Oscar Nominee: Roma

Max Eguizabal, Writer

Often, calling a film pretentious is meant as little more as a rude insult. A movie with a hot head, with grandstanding, but without any of the importance or substance to back up a masterpiece. I would use pretentious to describe Roma. Not because it was not capable—it was, and very clearly so—but because Roma lacked the final edge. And when a move becomes pretentious, it has to live up to its ego 100% or it will fall flat on its face.

Roma has all the ingredients needed to make a great movie. It is led by an amazing director Alfonso Cuaron, responsible for Gravity and Children of Men. Roma takes place in an often overlooked setting, as it is set in Mexico in the 60’s at the time of the Tlatelolco massacre. And in some departments, Roma succeeded. The cinematography is one of the best on the best picture list and its music is used sparingly but effectively. The performances are amazing, with one of the rarest things in all of cinema: impressive child actors.

The ingredients are all there, but the film still did not live up to expectations, because the pot that holds everything together is broken; the script. The script of Roma is like a Jackson Pollock work; it does hold one’s attention, but it has no structure or point.

The characters that the viewer follows seem to go to hell and back; the Father of the family leaves them, the maid gets pregnant, then the boyfriend who got them pregnant leaves the maid, then the boyfriend who got the family pregnant is left, then the family starts to run out of money with the disappearance of the father, then the baby of the maid dies on birth, then the maid admits she did not even want the baby in the first place. Then the movie suddenly ends, with the Father officially gone, the maid without a baby. Tragedy without direction.

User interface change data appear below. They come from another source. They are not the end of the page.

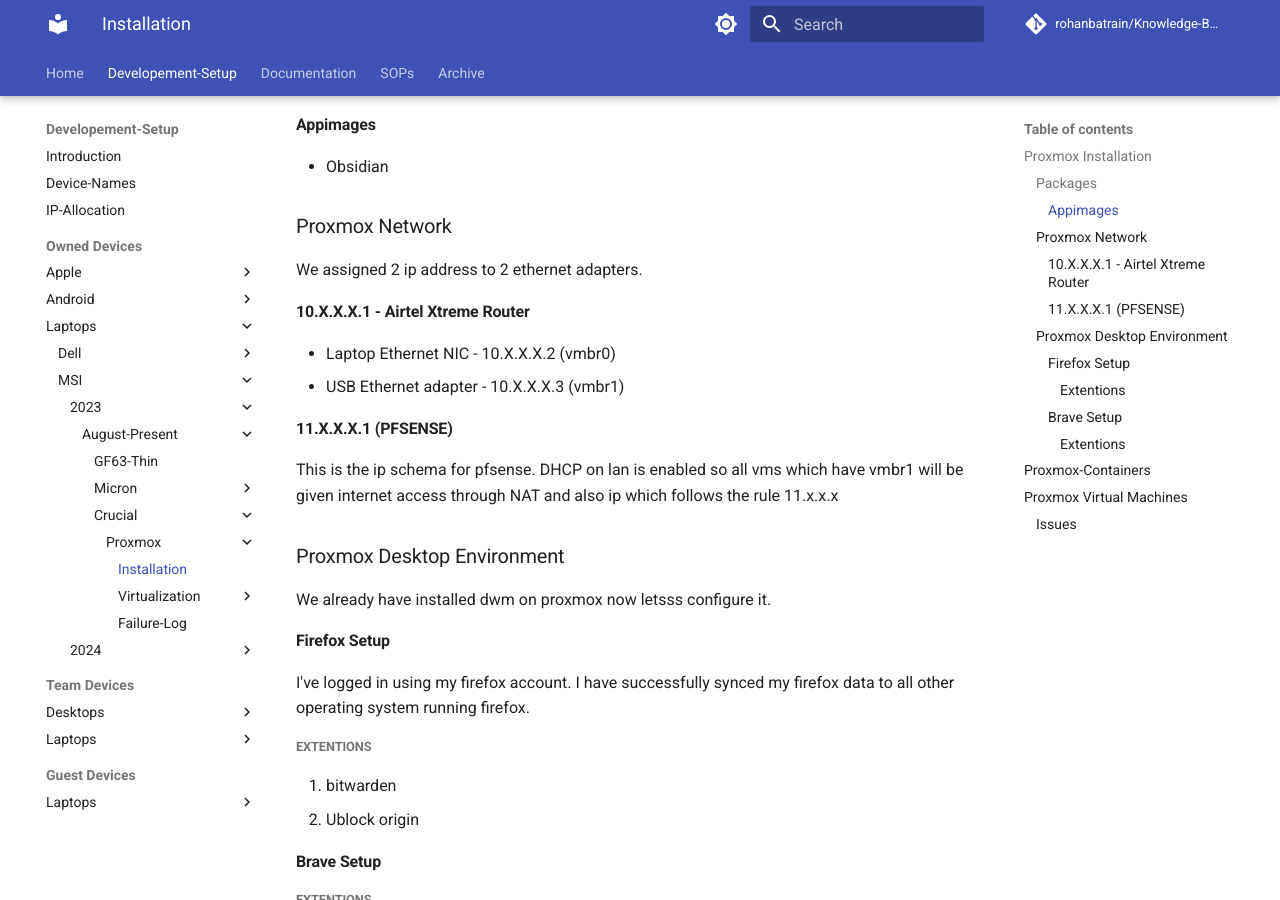
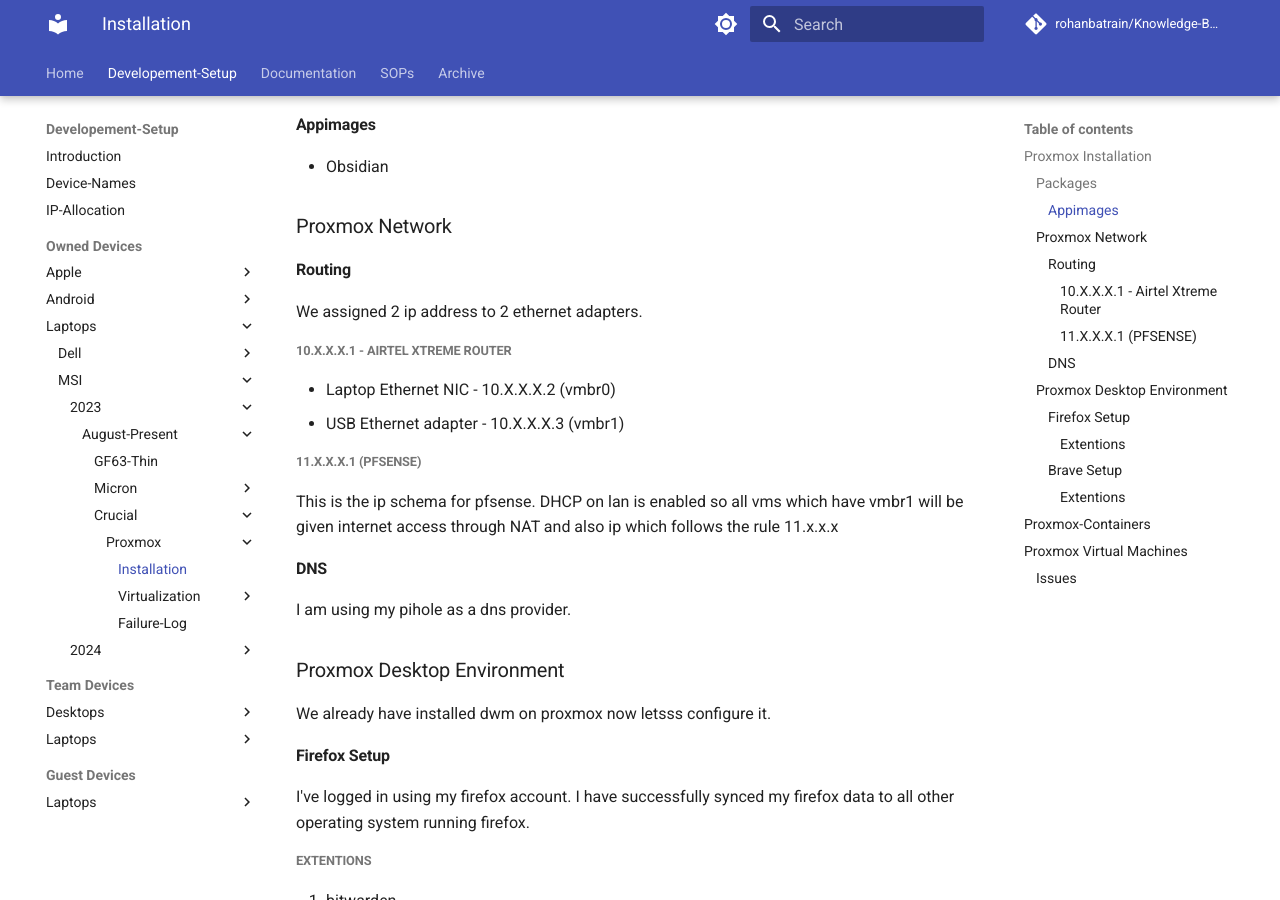
Before and after one commit to rohanbatrain/knowledge-base, an MkDocs documentation site: the page built from docs/Developement-Setup/Owned-Devices/Laptops/MSI/2023/August/Crucial-Drive/Proxmox.md, in a window 1280 px wide and 900 px high, scrolled down 270 px. Built offline with MkDocs 1.6.1 and Material for MkDocs 9.7.7, drawn with Linux system fonts in a browser that asks for light colours; nearby versions of some CDN libraries; library files that are not in the unit come from our copies; comment, search, counter and statistics services are not loaded.

Commit message:
Update Proxmox.md

```diff
--- a/docs/Developement-Setup/Owned-Devices/Laptops/MSI/2023/August/Crucial-Drive/Proxmox.md
+++ b/docs/Developement-Setup/Owned-Devices/Laptops/MSI/2023/August/Crucial-Drive/Proxmox.md
@@ -11,17 +11,25 @@ Fresh Installation and setup.
 
 ### Proxmox Network
 
+#### Routing
+
 We assigned 2 ip address to 2 ethernet adapters.
 
-#### 10.X.X.X.1 - Airtel Xtreme Router
+##### 10.X.X.X.1 - Airtel Xtreme Router
 
 - Laptop Ethernet NIC -  10.X.X.X.2  (vmbr0)
 - USB Ethernet adapter - 10.X.X.X.3  (vmbr1)
 
 
-#### 11.X.X.X.1 (PFSENSE)
+##### 11.X.X.X.1 (PFSENSE)
 
 This is the ip schema for pfsense. DHCP on lan is enabled so all vms which have vmbr1 will be given internet access through NAT and also ip which follows the rule 11.x.x.x
+
+#### DNS
+
+I am using my pihole as a dns provider.
+
+
 
 ### Proxmox Desktop Environment
 
```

Roma has all the potential to be a longstanding masterpiece, with a fantastic writer/director who had a clear vision for what he wanted, with expressive actors, with unique setting and characters. However, it is evident that while Cuaron is a great director, he lacks skills in the writing department. While Cuaron does make interesting characters that I cared for, the characters lack a coherent plot structure to speak of. Roma is the worst kind of pretentious. Roma has all the ingredients to make a terrific movie and it knows it. But it fails in a crucial area which renders any message nullified. While Roma is one of the best on the best picture list, it is also the most disappointing.